#### What the task requires:
Look in the data below for the line that has "docs: mention Windows", then print exactly every line from there through the line that has "paragraphs below. A", leaving pictures out.

#### Material for the task:

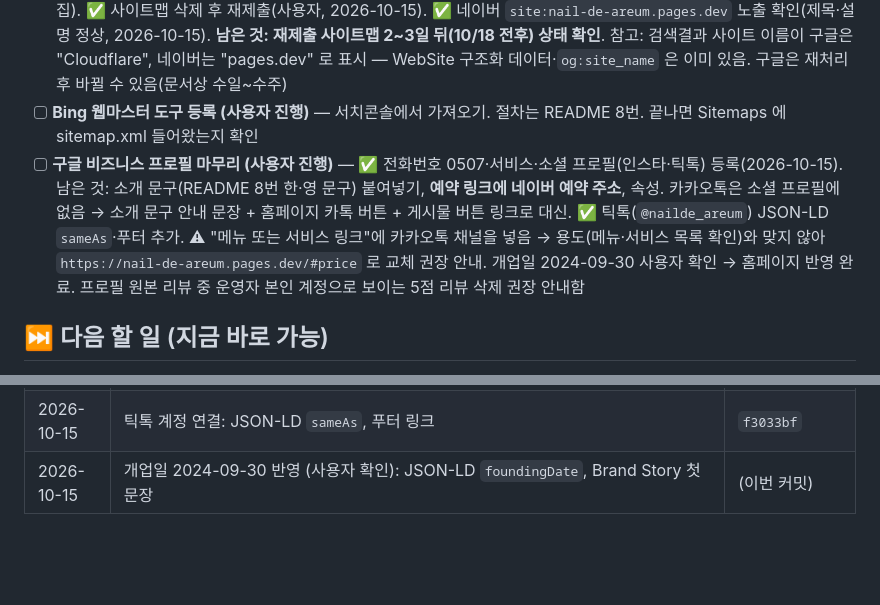
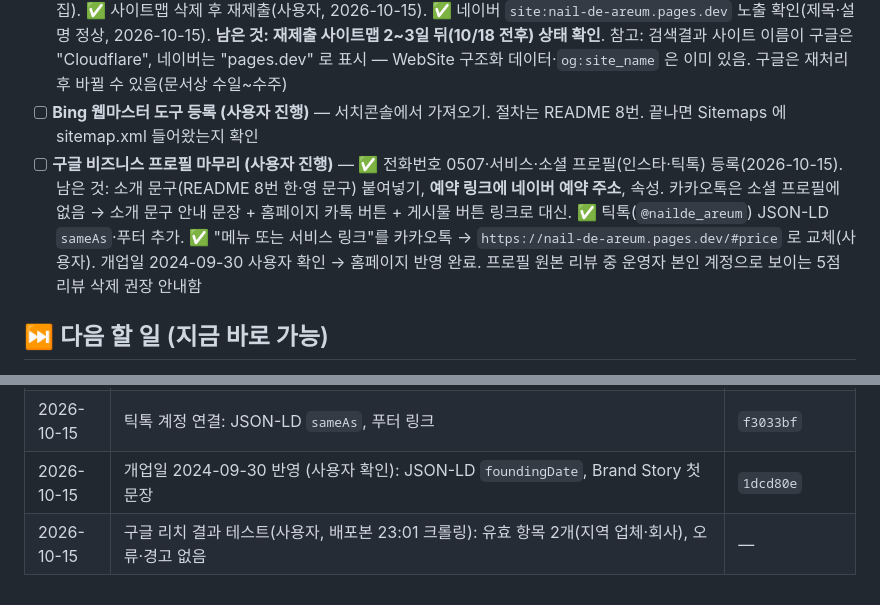
Before and after one commit to Benhur41/naie_de_areum, a Markdown page: TODO.md, 2 parts joined by grey strips. GitHub-like rendering; blank space fills up the shorter version.

Commit message:
Log rich results test pass and menu link change
Co-Authored-By: Claude Opus 5.5 <noreply@anthropic.com>

```diff
--- a/TODO.md
+++ b/TODO.md
@@ -10,7 +10,7 @@
 
 - [ ] **검색 등록 (nail-de-areum.pages.dev)** — ✅ 소유확인(구글·네이버), ✅ 네이버 사이트맵·수집 요청, ✅ 구글 사이트맵 제출(2026-10-12). ⏳ 구글 사이트맵 상태 "가져올 수 없음" — 새 사이트에서 흔한 초기 표시. Googlebot UA로 sitemap 200·XML 정상·URL 5개 200·robots 허용 확인함. ✅ 구글 URL 검사 → 색인 생성 요청(2026-10-12). 2026-10-15 확인: 여전히 "사이트맵을 읽을 수 없음"(마지막으로 읽은 날짜 10/12, 그 뒤 재시도 없음). 배포 사이트맵은 정상(200 · `application/xml` · XML 유효 · URL 1 · 이미지 127 · robots 허용) → 삭제 후 재제출 안내. ✅ **URL 검사: 홈 "URL이 Google에 등록되어 있음"·페이지 색인 생성됨·HTTPS 정상(2026-10-15)** — 구글 색인 완료. 구글 지도 링크 반영분 재수집용 색인 생성 요청 → 일일 할당량 초과로 실패, 2026-10-16 이후 1회 재시도(안 해도 구글이 자연 재수집). ✅ 사이트맵 삭제 후 재제출(사용자, 2026-10-15). ✅ 네이버 `site:nail-de-areum.pages.dev` 노출 확인(제목·설명 정상, 2026-10-15). **남은 것: 재제출 사이트맵 2~3일 뒤(10/18 전후) 상태 확인**. 참고: 검색결과 사이트 이름이 구글은 "Cloudflare", 네이버는 "pages.dev" 로 표시 — WebSite 구조화 데이터·`og:site_name` 은 이미 있음. 구글은 재처리 후 바뀔 수 있음(문서상 수일~수주)
 - [ ] **Bing 웹마스터 도구 등록 (사용자 진행)** — 서치콘솔에서 가져오기. 절차는 README 8번. 끝나면 Sitemaps 에 sitemap.xml 들어왔는지 확인
-- [ ] **구글 비즈니스 프로필 마무리 (사용자 진행)** — ✅ 전화번호 0507·서비스·소셜 프로필(인스타·틱톡) 등록(2026-10-15). 남은 것: 소개 문구(README 8번 한·영 문구) 붙여넣기, **예약 링크에 네이버 예약 주소**, 속성. 카카오톡은 소셜 프로필에 없음 → 소개 문구 안내 문장 + 홈페이지 카톡 버튼 + 게시물 버튼 링크로 대신. ✅ 틱톡(`@nailde_areum`) JSON-LD `sameAs`·푸터 추가. ⚠ "메뉴 또는 서비스 링크"에 카카오톡 채널을 넣음 → 용도(메뉴·서비스 목록 확인)와 맞지 않아 `https://nail-de-areum.pages.dev/#price` 로 교체 권장 안내. 개업일 2024-09-30 사용자 확인 → 홈페이지 반영 완료. 프로필 원본 리뷰 중 운영자 본인 계정으로 보이는 5점 리뷰 삭제 권장 안내함
+- [ ] **구글 비즈니스 프로필 마무리 (사용자 진행)** — ✅ 전화번호 0507·서비스·소셜 프로필(인스타·틱톡) 등록(2026-10-15). 남은 것: 소개 문구(README 8번 한·영 문구) 붙여넣기, **예약 링크에 네이버 예약 주소**, 속성. 카카오톡은 소셜 프로필에 없음 → 소개 문구 안내 문장 + 홈페이지 카톡 버튼 + 게시물 버튼 링크로 대신. ✅ 틱톡(`@nailde_areum`) JSON-LD `sameAs`·푸터 추가. ✅ "메뉴 또는 서비스 링크"를 카카오톡 → `https://nail-de-areum.pages.dev/#price` 로 교체(사용자). 개업일 2024-09-30 사용자 확인 → 홈페이지 반영 완료. 프로필 원본 리뷰 중 운영자 본인 계정으로 보이는 5점 리뷰 삭제 권장 안내함
 
 ## ⏭ 다음 할 일 (지금 바로 가능)
 
@@ -62,4 +62,5 @@
 | 2026-10-15 | 구글 비즈니스 프로필 정리(사용자): 원래 프로필이 다른 구글 계정에 인증된 상태로 있었음 → 지금 계정 초대 수락, 정지된 중복 프로필 삭제, 전화번호 0507 로 통일. 소개 문구 한·영 새로 작성(README 8번) | `871ce8d` `7fb6a28` `eced622` |
 | 2026-10-15 | 구글 지도 링크 연결: JSON-LD `hasMap`·`sameAs`, Location `Map` 행, 푸터 링크(`.js-gmap`). sitemap `lastmod` 갱신 | `a7972e7` |
 | 2026-10-15 | 틱톡 계정 연결: JSON-LD `sameAs`, 푸터 링크 | `f3033bf` |
-| 2026-10-15 | 개업일 2024-09-30 반영 (사용자 확인): JSON-LD `foundingDate`, Brand Story 첫 문장 | (이번 커밋) |
+| 2026-10-15 | 개업일 2024-09-30 반영 (사용자 확인): JSON-LD `foundingDate`, Brand Story 첫 문장 | `1dcd80e` |
+| 2026-10-15 | 구글 리치 결과 테스트(사용자, 배포본 23:01 크롤링): 유효 항목 2개(지역 업체·회사), 오류·경고 없음 | — |
```
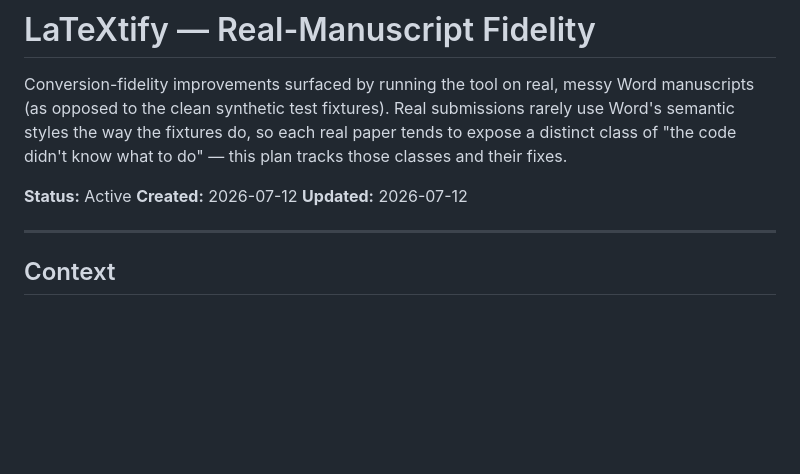
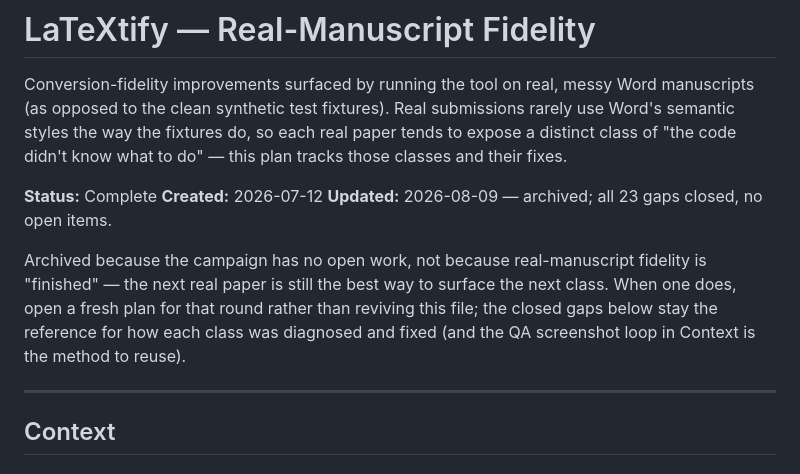
Before and after one commit to pquarterman17/LaTeXtify, a Markdown page: plans/archive/MANUSCRIPT_FIDELITY_PLAN.md, the part around the change. GitHub-like rendering; blank space fills up the shorter version.

```diff
--- a/plans/MANUSCRIPT_FIDELITY_PLAN.md
+++ b/plans/archive/MANUSCRIPT_FIDELITY_PLAN.md
@@ -6,9 +6,16 @@ submissions rarely use Word's semantic styles the way the fixtures do, so each
 real paper tends to expose a distinct class of "the code didn't know what to
 do" — this plan tracks those classes and their fixes.
 
-**Status:** Active
+**Status:** Complete
 **Created:** 2026-07-12
-**Updated:** 2026-07-12
+**Updated:** 2026-08-09 — archived; all 23 gaps closed, no open items.
+
+Archived because the campaign has no open work, not because real-manuscript
+fidelity is "finished" — the next real paper is still the best way to surface
+the next class. When one does, open a fresh plan for that round rather than
+reviving this file; the closed gaps below stay the reference for how each
+class was diagnosed and fixed (and the QA screenshot loop in Context is the
+method to reuse).
 
 ---
 
```
Also changed, not shown: plans/GUI_OPTIONS_FORMATS_PLAN.md (+5 -3 lines), plans/OFFLINE_DISTRIBUTION_PLAN.md (+10 -7 lines).
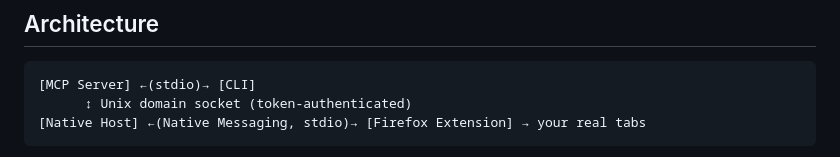
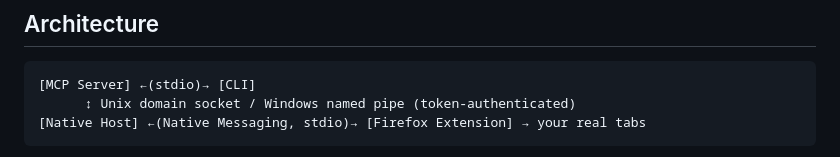
Before and after one commit to raychao-oao/firefox-bridge, a Markdown page: README.md, the part around the change. Rendered like a GitHub page.

Commit message:
docs: mention Windows named pipe in architecture diagram
The transport diagram only said Unix domain socket, which no longer
reflects the Windows named-pipe support merged in 337dce3.

Co-Authored-By: Claude Sonnet 5 <noreply@anthropic.com>

````diff
--- a/README.md
+++ b/README.md
@@ -20,7 +20,7 @@ you're already using, logged into whatever you're logged into.
 
 ```
 [MCP Server] ←(stdio)→ [CLI]
-      ↕ Unix domain socket (token-authenticated)
+      ↕ Unix domain socket / Windows named pipe (token-authenticated)
 [Native Host] ←(Native Messaging, stdio)→ [Firefox Extension] → your real tabs
 ```
 
````
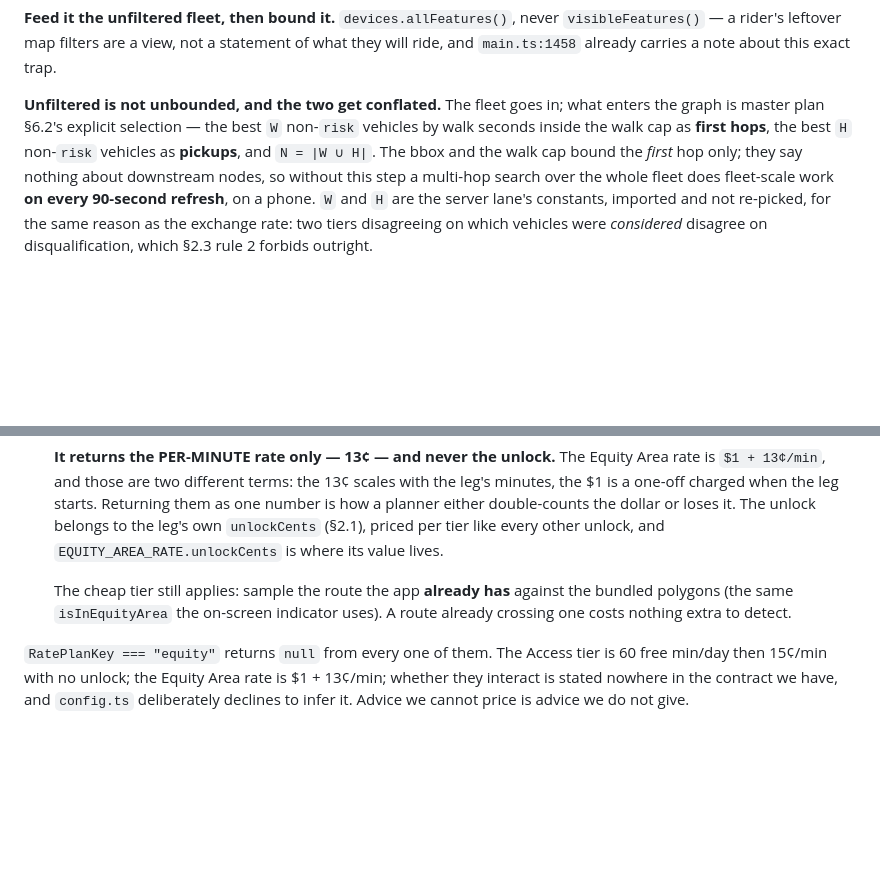
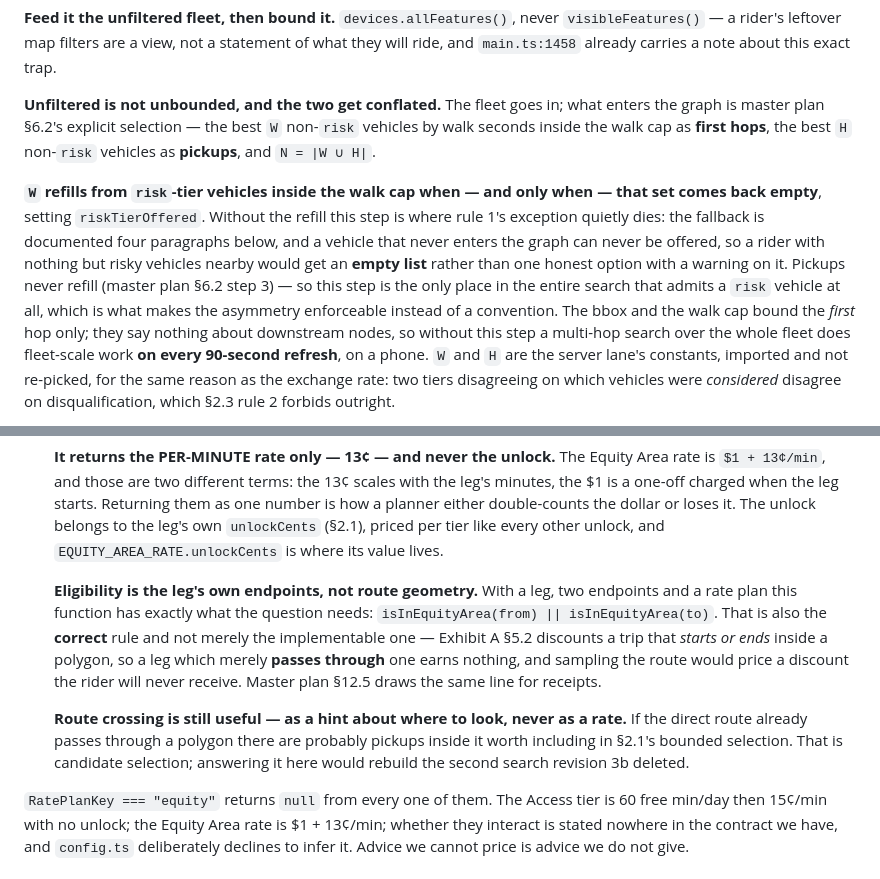
Before and after one commit to z280/denver-scooter-fyi, a Markdown page: docs/ALONG_THE_WAY_PLAN.md, 2 parts joined by grey strips. Drawn GitHub-style; blank space fills up the shorter version.

Commit message:
Two findings my own last round created
THE BOUNDED SELECTION KILLED RULE 1'S EXCEPTION (medium). I added master
6.2's selection step and wrote "the best W non-risk vehicles as first hops"
with no refill — while the fallback it has to serve is documented four
paragraphs below. A vehicle that never enters the graph can never be offered,
so a rider with nothing but risky vehicles nearby would have got an EMPTY LIST
rather than one honest option with a warning on it. W now refills from in-cap
risk vehicles when, and only when, the non-risk set comes back empty. Pickups
never refill, which makes this step the only place in the entire search that
admits a risk vehicle — the asymmetry is enforceable there and nowhere else.

equityLegRate COULD NOT SAMPLE WHAT THE TEXT ASKED FOR (medium). I fixed the
signature last round to take the leg's endpoints and the rate plan, and left
the paragraph under it saying to sample the route geometry. Those contradict.

The resolution is not to widen the signature: the endpoint rule is the CORRECT
one, not just the implementable one. Exhibit A §5.2 discounts a trip that
starts or ends inside a polygon, so a leg merely passing through earns nothing
— sampling the route would price a discount the rider never receives. Master
§12.5 holds the receipt checker to the same line.

Route crossing survives as a hint about where pickups might be worth
including in 2.1's bounded selection. Answering it in the rate function would
rebuild the second search revision 3b deleted. Master fixed in the same way
(`d37dfb2` on #99) since that paragraph was its source.

1733 tests pass, tsc clean.

Co-Authored-By: Claude Opus 5 <noreply@anthropic.com>
Claude-Session: https://claude.ai/code/session_01HmExELMn8NYWZumrEUcs5w

```diff
--- a/docs/ALONG_THE_WAY_PLAN.md
+++ b/docs/ALONG_THE_WAY_PLAN.md
@@ -415,7 +415,17 @@ about this exact trap.
 **Unfiltered is not unbounded, and the two get conflated.** The fleet goes in;
 what enters the graph is master plan §6.2's explicit selection — the best `W`
 non-`risk` vehicles by walk seconds inside the walk cap as **first hops**, the
-best `H` non-`risk` vehicles as **pickups**, and `N = |W ∪ H|`. The bbox and
+best `H` non-`risk` vehicles as **pickups**, and `N = |W ∪ H|`.
+
+**`W` refills from `risk`-tier vehicles inside the walk cap when — and only
+when — that set comes back empty**, setting `riskTierOffered`. Without the
+refill this step is where rule 1's exception quietly dies: the fallback is
+documented four paragraphs below, and a vehicle that never enters the graph can
+never be offered, so a rider with nothing but risky vehicles nearby would get
+an **empty list** rather than one honest option with a warning on it. Pickups
+never refill (master plan §6.2 step 3) — so this step is the only place in the
+entire search that admits a `risk` vehicle at all, which is what makes the
+asymmetry enforceable instead of a convention. The bbox and
 the walk cap bound the *first* hop only; they say nothing about downstream
 nodes, so without this step a multi-hop search over the whole fleet does
 fleet-scale work **on every 90-second refresh**, on a phone. `W` and `H` are
@@ -750,9 +760,20 @@ geometry — and owns neither. Three answers:
   `unlockCents` (§2.1), priced per tier like every other unlock, and
   `EQUITY_AREA_RATE.unlockCents` is where its value lives.
 
-  The cheap tier still applies: sample the route the app **already has**
-  against the bundled polygons (the same `isInEquityArea` the on-screen
-  indicator uses). A route already crossing one costs nothing extra to detect.
+  **Eligibility is the leg's own endpoints, not route geometry.** With a leg,
+  two endpoints and a rate plan this function has exactly what the question
+  needs: `isInEquityArea(from) || isInEquityArea(to)`. That is also the
+  **correct** rule and not merely the implementable one — Exhibit A §5.2
+  discounts a trip that *starts or ends* inside a polygon, so a leg which
+  merely **passes through** one earns nothing, and sampling the route would
+  price a discount the rider will never receive. Master plan §12.5 draws the
+  same line for receipts.
+
+  **Route crossing is still useful — as a hint about where to look, never as a
+  rate.** If the direct route already passes through a polygon there are
+  probably pickups inside it worth including in §2.1's bounded selection. That
+  is candidate selection; answering it here would rebuild the second search
+  revision 3b deleted.
 
 `RatePlanKey === "equity"` returns `null` from every one of them. The Access
 tier is 60 free min/day then 15¢/min with no unlock; the Equity Area rate is
```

#### Answer section:
docs: mention Windows named pipe in architecture diagram
The transport diagram only said Unix domain socket, which no longer
reflects the Windows named-pipe support merged in 337dce3.

Co-Authored-By: Claude Sonnet 5 <noreply@anthropic.com>

````diff
--- a/README.md
+++ b/README.md
@@ -20,7 +20,7 @@ you're already using, logged into whatever you're logged into.
 
 ```
 [MCP Server] ←(stdio)→ [CLI]
-      ↕ Unix domain socket (token-authenticated)
+      ↕ Unix domain socket / Windows named pipe (token-authenticated)
 [Native Host] ←(Native Messaging, stdio)→ [Firefox Extension] → your real tabs
 ```
 
````
Before and after one commit to z280/denver-scooter-fyi, a Markdown page: docs/ALONG_THE_WAY_PLAN.md, 2 parts joined by grey strips. Drawn GitHub-style; blank space fills up the shorter version.

Commit message:
Two findings my own last round created
THE BOUNDED SELECTION KILLED RULE 1'S EXCEPTION (medium). I added master
6.2's selection step and wrote "the best W non-risk vehicles as first hops"
with no refill — while the fallback it has to serve is documented four
paragraphs below. A vehicle that never enters the graph can never be offered,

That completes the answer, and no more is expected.